Your instructions:
Write the records below out in full, character for character, with no pictures.

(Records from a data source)
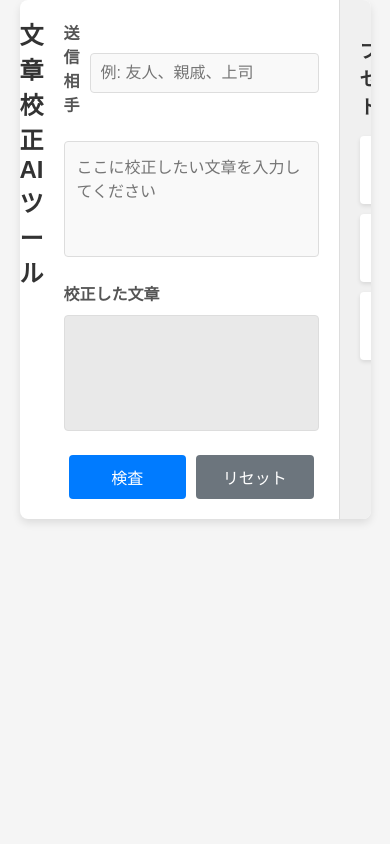
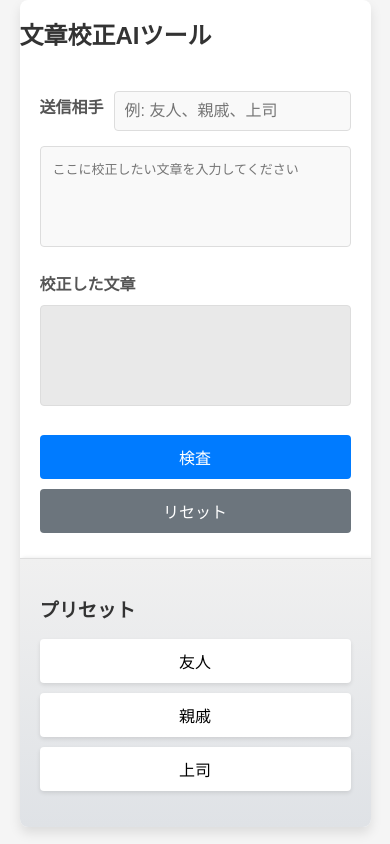
Before and after one commit to KD-J15/AI-Text-Editing-Tools, a Flask app: page / in a window 390 px wide. Run offline with Flask 3, Linux system fonts and the light colour scheme.

Commit message:
UIの変更
浮き上がったようなエフェクトの追加と文章校正AIツールというタイトルを一番上に表示させた 変更者：角谷

```diff
--- a/static/css/styles.css
+++ b/static/css/styles.css
@@ -1,3 +1,4 @@
+/* 基本設定 */
 body {
     font-family: Arial, sans-serif;
     background-color: #f5f5f5;
@@ -10,28 +11,54 @@
     box-sizing: border-box;
 }
 
+/* コンテナ設定 */
 .container {
     display: flex;
     width: 90%;
     max-width: 1200px;
     background-color: #fff;
     border-radius: 8px;
-    box-shadow: 0 4px 8px rgba(0, 0, 0, 0.1);
+    box-shadow: 0 6px 12px rgba(0, 0, 0, 0.1);
     overflow: hidden;
+    flex-direction: column;
+    transition: transform 0.3s ease-in-out;
 }
 
+/* タイトルバー */
+.title-bar {
+    background-color: #007BFF;
+    color: #fff;
+    text-align: center;
+    padding: 15px;
+    font-size: 1.5em;
+    font-weight: bold;
+    box-shadow: 0 4px 8px rgba(0, 0, 0, 0.1);
+}
+
+/* メインコンテンツ */
+main {
+    display: flex;
+    flex: 1;
+    padding: 20px;
+    box-sizing: border-box;
+}
+
+/* フォームセクション */
 form {
     flex: 3;
     padding: 20px;
     box-sizing: border-box;
+    transition: all 0.3s ease;
 }
 
+/* 見出し */
 h1 {
     font-size: 1.5em;
     margin-bottom: 20px;
     color: #333;
 }
 
+/* ラベル */
 label {
     display: block;
     margin-bottom: 10px;
@@ -39,6 +66,7 @@
     color: #555;
 }
 
+/* 入力セクション */
 .input-section {
     display: flex;
     align-items: center;
@@ -46,16 +74,23 @@
     margin-bottom: 15px;
 }
 
+/* テキスト入力 */
 input[type="text"] {
     flex: 1;
     padding: 10px;
     border: 1px solid #ddd;
     border-radius: 4px;
     font-size: 1em;
-    box-sizing: border-box;
     background-color: #f9f9f9;
+    transition: all 0.2s ease;
 }
 
+input[type="text"]:focus {
+    border-color: #007BFF;
+    transform: scale(1.02);
+}
+
+/* テキストエリア */
 textarea {
     width: 100%;
     padding: 12px;
@@ -65,19 +100,35 @@
     resize: none;
     background-color: #f9f9f9;
     font-size: 1em;
-    font-family: Arial, sans-serif;
     box-sizing: border-box;
+    transition: all 0.2s ease;
 }
 
+textarea:focus {
+    border-color: #007BFF;
+    transform: scale(1.02);
+}
+
+/* 読み取り専用エリア */
 textarea[readonly] {
     background-color: #e9e9e9;
 }
 
+/* 文字数表示 */
+.character-count {
+    font-size: 0.875em;
+    color: #666;
+    text-align: right;
+    margin-top: 5px;
+}
+
+/* ボタンコンテナ */
 .button-container {
     display: flex;
     justify-content: space-between;
 }
 
+/* ボタンスタイル */
 button {
     padding: 10px 20px;
     border: none;
@@ -88,35 +139,46 @@
     cursor: pointer;
     flex: 1;
     margin: 0 5px;
+    transition: background-color 0.3s ease, transform 0.2s ease;
+}
+
+button:hover {
+    background-color: #0056b3;
+    transform: scale(1.05);
 }
 
 button#reset-btn {
     background-color: #6c757d;
 }
 
-button:hover {
-    opacity: 0.9;
+button#reset-btn:hover {
+    background-color: #5a6268;
 }
 
+/* サイドメニュー（プリセット部分） */
 .side-menu {
     flex: 1;
-    background-color: #f0f0f0;
+    background: linear-gradient(to bottom, #f0f0f0, #dfe2e6);
     padding: 20px;
     box-sizing: border-box;
     border-left: 1px solid #ddd;
+    box-shadow: 2px 0 4px rgba(0, 0, 0, 0.1);
 }
 
+/* サイドメニュー見出し */
 .side-menu h2 {
     font-size: 1.2em;
     margin-bottom: 15px;
     color: #333;
 }
 
+/* サイドメニューリスト */
 .side-menu ul {
     list-style: none;
     padding: 0;
 }
 
+/* サイドメニューアイテム */
 .side-menu ul li {
     padding: 10px 15px;
     margin-bottom: 10px;
@@ -132,3 +194,28 @@
     background-color: #007BFF;
     color: #fff;
 }
+
+/* モバイルレスポンシブ */
+@media (max-width: 768px) {
+    .container {
+        flex-direction: column;
+    }
+
+    main {
+        flex-direction: column;
+    }
+
+    .side-menu {
+        width: 100%;
+        border-left: none;
+        border-top: 1px solid #ddd;
+    }
+
+    .button-container {
+        flex-direction: column;
+    }
+
+    button {
+        margin: 5px 0;
+    }
+}
```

Answer to the exercise:
Before and after one commit to KD-J15/AI-Text-Editing-Tools, a Flask app: page / in a window 390 px wide. Run offline with Flask 3, Linux system fonts and the light colour scheme.

Commit message:
UIの変更
浮き上がったようなエフェクトの追加と文章校正AIツールというタイトルを一番上に表示させた 変更者：角谷

```diff
--- a/static/css/styles.css
+++ b/static/css/styles.css
@@ -1,3 +1,4 @@
+/* 基本設定 */
 body {
     font-family: Arial, sans-serif;
     background-color: #f5f5f5;
@@ -10,28 +11,54 @@
     box-sizing: border-box;
 }
 
+/* コンテナ設定 */
 .container {
     display: flex;
     width: 90%;
     max-width: 1200px;
     background-color: #fff;
     border-radius: 8px;
-    box-shadow: 0 4px 8px rgba(0, 0, 0, 0.1);
+    box-shadow: 0 6px 12px rgba(0, 0, 0, 0.1);
     overflow: hidden;
+    flex-direction: column;
+    transition: transform 0.3s ease-in-out;
 }
 
+/* タイトルバー */
+.title-bar {
+    background-color: #007BFF;
+    color: #fff;
+    text-align: center;
+    padding: 15px;
+    font-size: 1.5em;
+    font-weight: bold;
+    box-shadow: 0 4px 8px rgba(0, 0, 0, 0.1);
+}
+
+/* メインコンテンツ */
+main {
+    display: flex;
+    flex: 1;
+    padding: 20px;
+    box-sizing: border-box;
+}
+
+/* フォームセクション */
 form {
     flex: 3;
     padding: 20px;
     box-sizing: border-box;
+    transition: all 0.3s ease;
 }
 
+/* 見出し */
 h1 {
     font-size: 1.5em;
     margin-bottom: 20px;
     color: #333;
 }
 
+/* ラベル */
 label {
     display: block;
     margin-bottom: 10px;
@@ -39,6 +66,7 @@
     color: #555;
 }
 
+/* 入力セクション */
 .input-section {
     display: flex;
     align-items: center;
@@ -46,16 +74,23 @@
     margin-bottom: 15px;
 }
 
+/* テキスト入力 */
 input[type="text"] {
     flex: 1;
     padding: 10px;
     border: 1px solid #ddd;
     border-radius: 4px;
     font-size: 1em;
-    box-sizing: border-box;
     background-color: #f9f9f9;
+    transition: all 0.2s ease;
 }
 
+input[type="text"]:focus {
+    border-color: #007BFF;
+    transform: scale(1.02);
+}
+
+/* テキストエリア */
 textarea {
     width: 100%;
     padding: 12px;
@@ -65,19 +100,35 @@
     resize: none;
     background-color: #f9f9f9;
     font-size: 1em;
-    font-family: Arial, sans-serif;
     box-sizing: border-box;
+    transition: all 0.2s ease;
 }
 
+textarea:focus {
+    border-color: #007BFF;
+    transform: scale(1.02);
+}
+
+/* 読み取り専用エリア */
 textarea[readonly] {
     background-color: #e9e9e9;
 }
 
+/* 文字数表示 */
+.character-count {
+    font-size: 0.875em;
+    color: #666;
+    text-align: right;
+    margin-top: 5px;
+}
+
+/* ボタンコンテナ */
 .button-container {
     display: flex;
     justify-content: space-between;
 }
 
+/* ボタンスタイル */
 button {
     padding: 10px 20px;
     border: none;
@@ -88,35 +139,46 @@
     cursor: pointer;
     flex: 1;
     margin: 0 5px;
+    transition: background-color 0.3s ease, transform 0.2s ease;
+}
+
+button:hover {
+    background-color: #0056b3;
+    transform: scale(1.05);
 }
 
 button#reset-btn {
     background-color: #6c757d;
 }
 
-button:hover {
-    opacity: 0.9;
+button#reset-btn:hover {
+    background-color: #5a6268;
 }
 
+/* サイドメニュー（プリセット部分） */
 .side-menu {
     flex: 1;
-    background-color: #f0f0f0;
+    background: linear-gradient(to bottom, #f0f0f0, #dfe2e6);
     padding: 20px;
     box-sizing: border-box;
     border-left: 1px solid #ddd;
+    box-shadow: 2px 0 4px rgba(0, 0, 0, 0.1);
 }
 
+/* サイドメニュー見出し */
 .side-menu h2 {
     font-size: 1.2em;
     margin-bottom: 15px;
     color: #333;
 }
 
+/* サイドメニューリスト */
 .side-menu ul {
     list-style: none;
     padding: 0;
 }
 
+/* サイドメニューアイテム */
 .side-menu ul li {
     padding: 10px 15px;
     margin-bottom: 10px;
@@ -132,3 +194,28 @@
     background-color: #007BFF;
     color: #fff;
 }
+
+/* モバイルレスポンシブ */
+@media (max-width: 768px) {
+    .container {
+        flex-direction: column;
+    }
+
+    main {
+        flex-direction: column;
+    }
+
+    .side-menu {
+        width: 100%;
+        border-left: none;
+        border-top: 1px solid #ddd;
+    }
+
+    .button-container {
+        flex-direction: column;
+    }
+
+    button {
+        margin: 5px 0;
+    }
+}
```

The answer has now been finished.